Exercise:
Determine which lines of the records include the word "equities", and copy them.

*** Supplied data ***

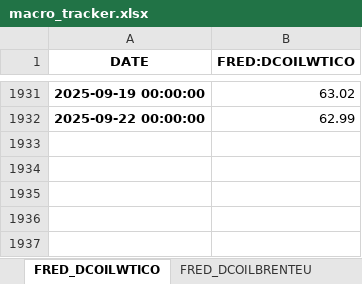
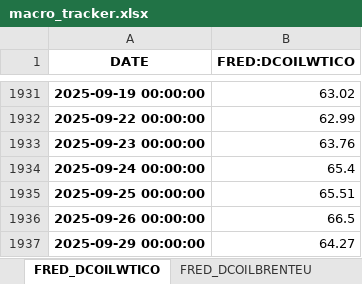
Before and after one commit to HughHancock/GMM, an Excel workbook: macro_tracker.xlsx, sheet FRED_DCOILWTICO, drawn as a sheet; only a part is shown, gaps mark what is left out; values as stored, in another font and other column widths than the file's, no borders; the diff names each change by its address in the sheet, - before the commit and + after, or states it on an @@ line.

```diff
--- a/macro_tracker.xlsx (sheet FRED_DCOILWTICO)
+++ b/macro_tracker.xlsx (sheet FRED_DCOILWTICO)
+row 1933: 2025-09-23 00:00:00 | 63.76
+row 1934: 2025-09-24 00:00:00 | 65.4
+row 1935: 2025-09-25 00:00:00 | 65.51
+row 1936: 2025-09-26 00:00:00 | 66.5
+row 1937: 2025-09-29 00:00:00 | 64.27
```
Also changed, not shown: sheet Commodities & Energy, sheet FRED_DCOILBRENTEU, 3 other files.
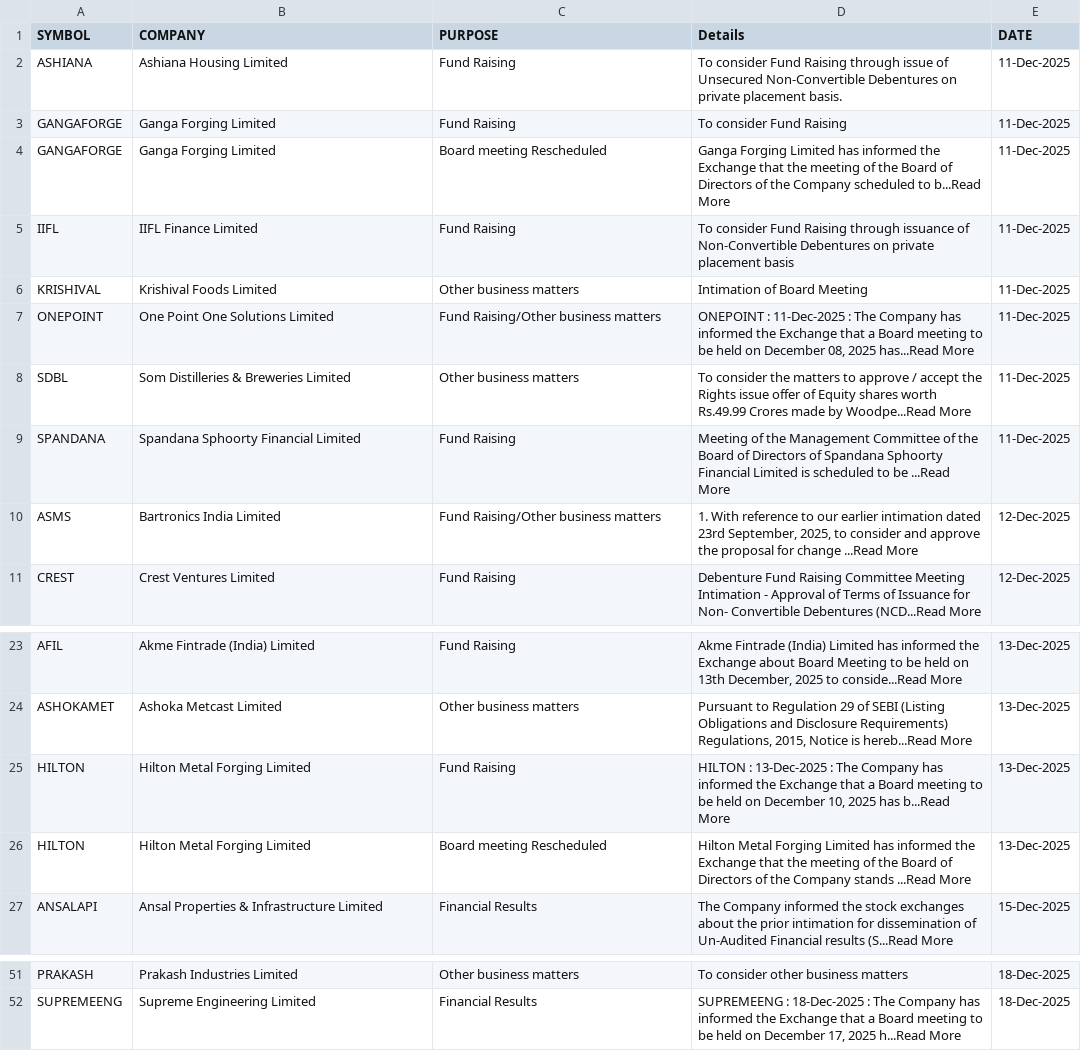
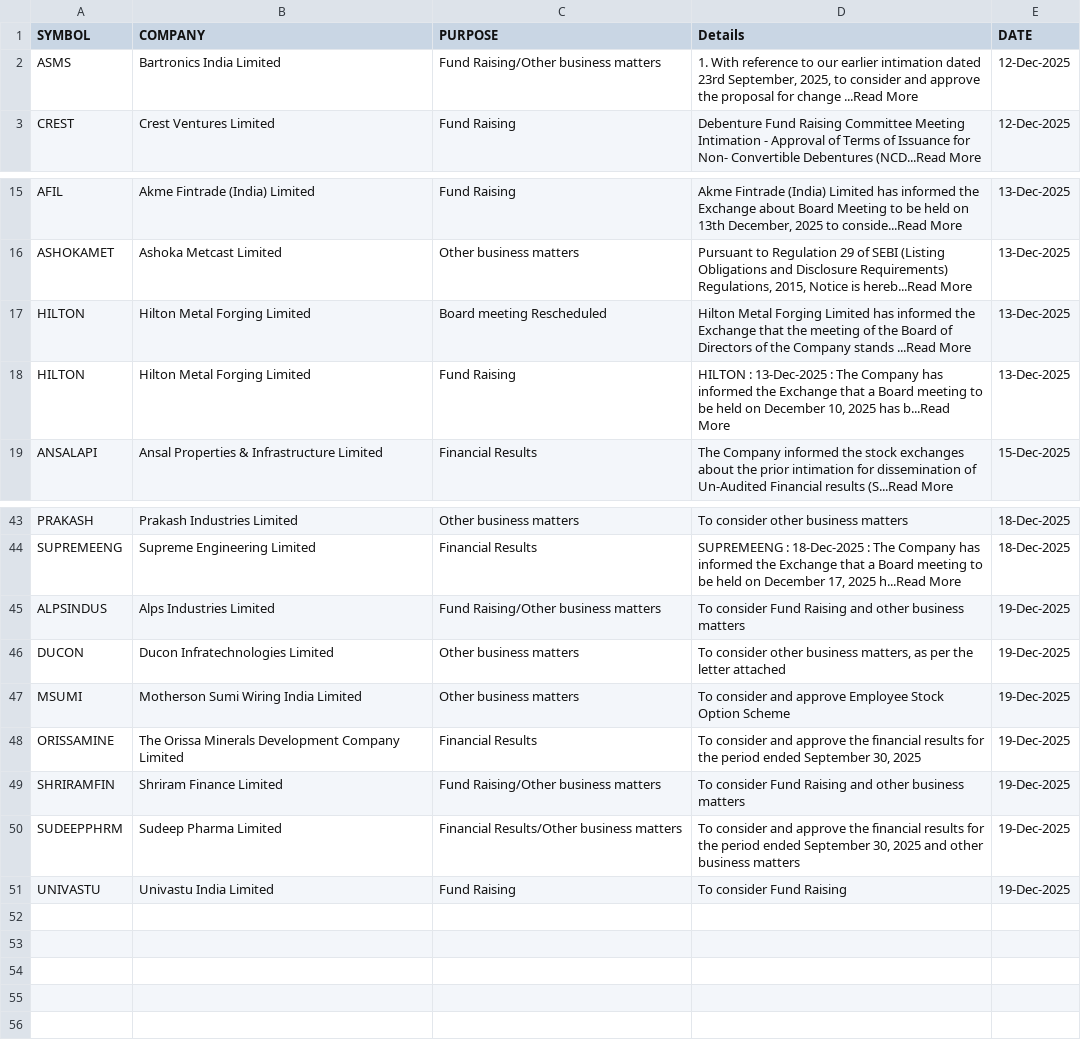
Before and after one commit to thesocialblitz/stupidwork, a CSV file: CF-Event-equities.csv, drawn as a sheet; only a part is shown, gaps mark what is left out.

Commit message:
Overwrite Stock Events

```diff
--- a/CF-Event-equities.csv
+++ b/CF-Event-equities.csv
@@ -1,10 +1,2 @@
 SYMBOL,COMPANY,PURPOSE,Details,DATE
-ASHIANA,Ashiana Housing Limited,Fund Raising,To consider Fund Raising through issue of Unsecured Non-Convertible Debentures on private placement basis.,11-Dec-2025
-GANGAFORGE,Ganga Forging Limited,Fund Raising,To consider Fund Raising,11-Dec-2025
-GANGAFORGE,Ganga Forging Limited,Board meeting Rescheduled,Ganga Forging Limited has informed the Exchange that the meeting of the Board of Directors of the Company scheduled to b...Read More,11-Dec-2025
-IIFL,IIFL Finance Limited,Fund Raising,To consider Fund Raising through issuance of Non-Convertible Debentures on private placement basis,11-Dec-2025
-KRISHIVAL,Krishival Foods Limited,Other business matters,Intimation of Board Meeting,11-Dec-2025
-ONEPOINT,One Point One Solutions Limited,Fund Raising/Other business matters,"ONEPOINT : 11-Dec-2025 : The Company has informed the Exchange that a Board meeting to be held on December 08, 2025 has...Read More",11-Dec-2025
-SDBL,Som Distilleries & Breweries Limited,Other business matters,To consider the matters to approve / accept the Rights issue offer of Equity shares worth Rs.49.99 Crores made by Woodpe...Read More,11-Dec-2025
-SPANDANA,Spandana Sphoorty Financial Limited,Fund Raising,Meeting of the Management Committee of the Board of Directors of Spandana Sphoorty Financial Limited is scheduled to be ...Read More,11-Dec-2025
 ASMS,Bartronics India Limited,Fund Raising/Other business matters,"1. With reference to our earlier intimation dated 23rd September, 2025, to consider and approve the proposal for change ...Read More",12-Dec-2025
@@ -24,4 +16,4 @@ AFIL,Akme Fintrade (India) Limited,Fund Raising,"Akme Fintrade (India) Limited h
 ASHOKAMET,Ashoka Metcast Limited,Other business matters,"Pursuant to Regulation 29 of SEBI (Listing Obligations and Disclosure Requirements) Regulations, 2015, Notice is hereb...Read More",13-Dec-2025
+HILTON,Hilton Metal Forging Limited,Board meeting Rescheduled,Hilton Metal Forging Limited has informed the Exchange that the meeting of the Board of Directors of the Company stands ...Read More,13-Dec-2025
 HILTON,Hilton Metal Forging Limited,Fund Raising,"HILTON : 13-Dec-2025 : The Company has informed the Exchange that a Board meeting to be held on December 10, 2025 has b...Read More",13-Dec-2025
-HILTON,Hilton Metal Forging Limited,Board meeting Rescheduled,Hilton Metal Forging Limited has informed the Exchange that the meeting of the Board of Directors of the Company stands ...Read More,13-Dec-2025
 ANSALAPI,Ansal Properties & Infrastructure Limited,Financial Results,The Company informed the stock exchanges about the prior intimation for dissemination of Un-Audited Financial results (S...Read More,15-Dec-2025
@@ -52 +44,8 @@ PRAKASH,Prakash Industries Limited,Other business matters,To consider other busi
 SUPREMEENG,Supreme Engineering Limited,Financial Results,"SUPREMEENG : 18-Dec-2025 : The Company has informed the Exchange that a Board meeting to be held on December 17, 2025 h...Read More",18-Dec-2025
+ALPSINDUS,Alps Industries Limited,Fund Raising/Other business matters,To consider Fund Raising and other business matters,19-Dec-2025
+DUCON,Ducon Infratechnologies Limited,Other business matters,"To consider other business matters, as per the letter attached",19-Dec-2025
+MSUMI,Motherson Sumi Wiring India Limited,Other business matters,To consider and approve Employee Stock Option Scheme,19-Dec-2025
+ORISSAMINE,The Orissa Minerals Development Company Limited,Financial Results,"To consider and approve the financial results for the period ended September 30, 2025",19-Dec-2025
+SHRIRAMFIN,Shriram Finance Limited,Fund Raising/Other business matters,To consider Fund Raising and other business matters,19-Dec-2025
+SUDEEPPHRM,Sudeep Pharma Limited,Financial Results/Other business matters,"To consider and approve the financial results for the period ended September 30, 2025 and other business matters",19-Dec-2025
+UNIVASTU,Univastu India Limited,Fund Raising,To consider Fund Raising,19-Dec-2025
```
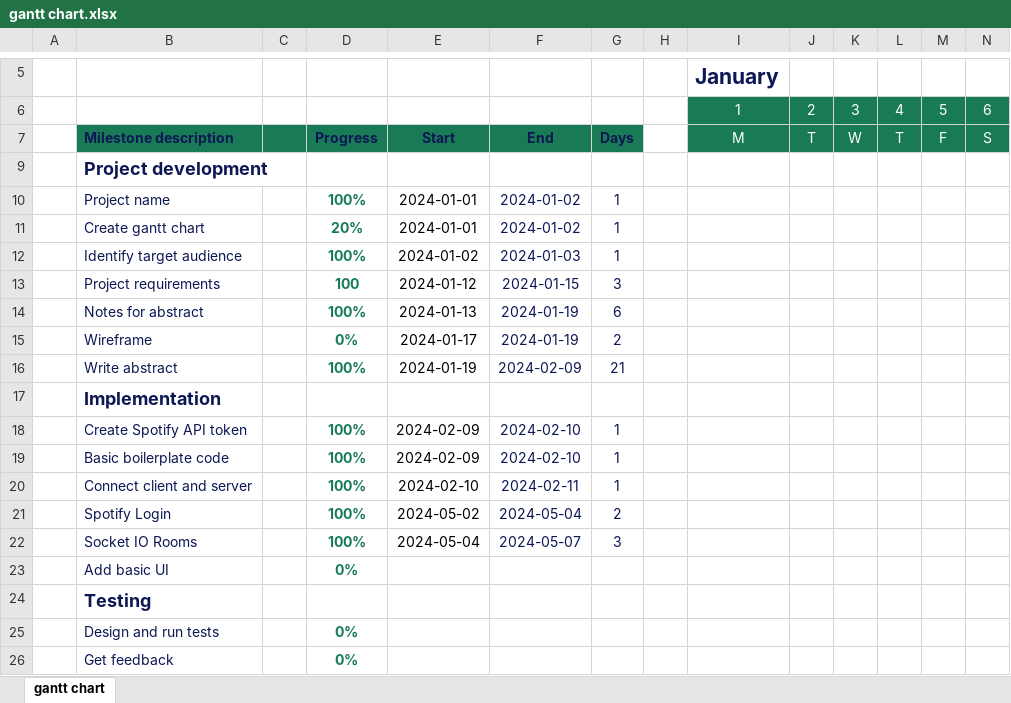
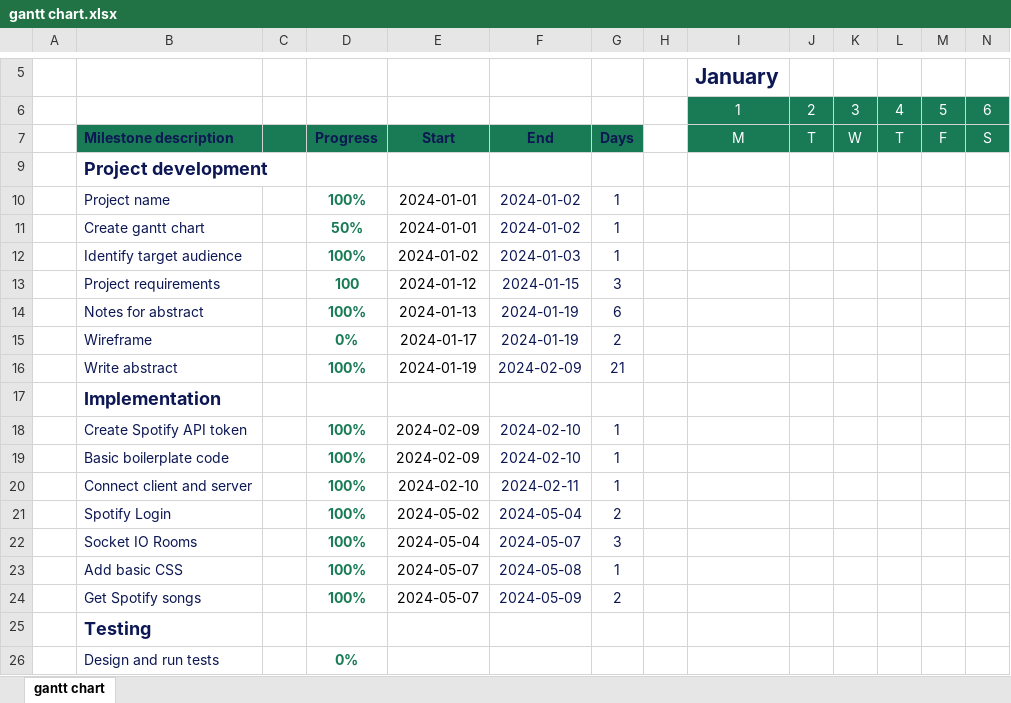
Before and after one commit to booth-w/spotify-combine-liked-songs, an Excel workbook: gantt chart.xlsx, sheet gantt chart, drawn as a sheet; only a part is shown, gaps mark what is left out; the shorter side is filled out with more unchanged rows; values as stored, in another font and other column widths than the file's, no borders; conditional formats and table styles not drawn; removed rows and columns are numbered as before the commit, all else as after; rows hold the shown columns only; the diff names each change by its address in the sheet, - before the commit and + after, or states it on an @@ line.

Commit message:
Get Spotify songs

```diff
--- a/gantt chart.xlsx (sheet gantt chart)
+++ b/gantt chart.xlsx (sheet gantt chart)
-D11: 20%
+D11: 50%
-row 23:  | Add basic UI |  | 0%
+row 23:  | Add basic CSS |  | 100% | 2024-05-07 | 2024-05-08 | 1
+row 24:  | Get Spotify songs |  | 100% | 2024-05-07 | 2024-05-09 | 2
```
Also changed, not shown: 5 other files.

*** End of Supplied data ***

Output for this task:
Before and after one commit to thesocialblitz/stupidwork, a CSV file: CF-Event-equities.csv, drawn as a sheet; only a part is shown, gaps mark what is left out.
--- a/CF-Event-equities.csv
+++ b/CF-Event-equities.csv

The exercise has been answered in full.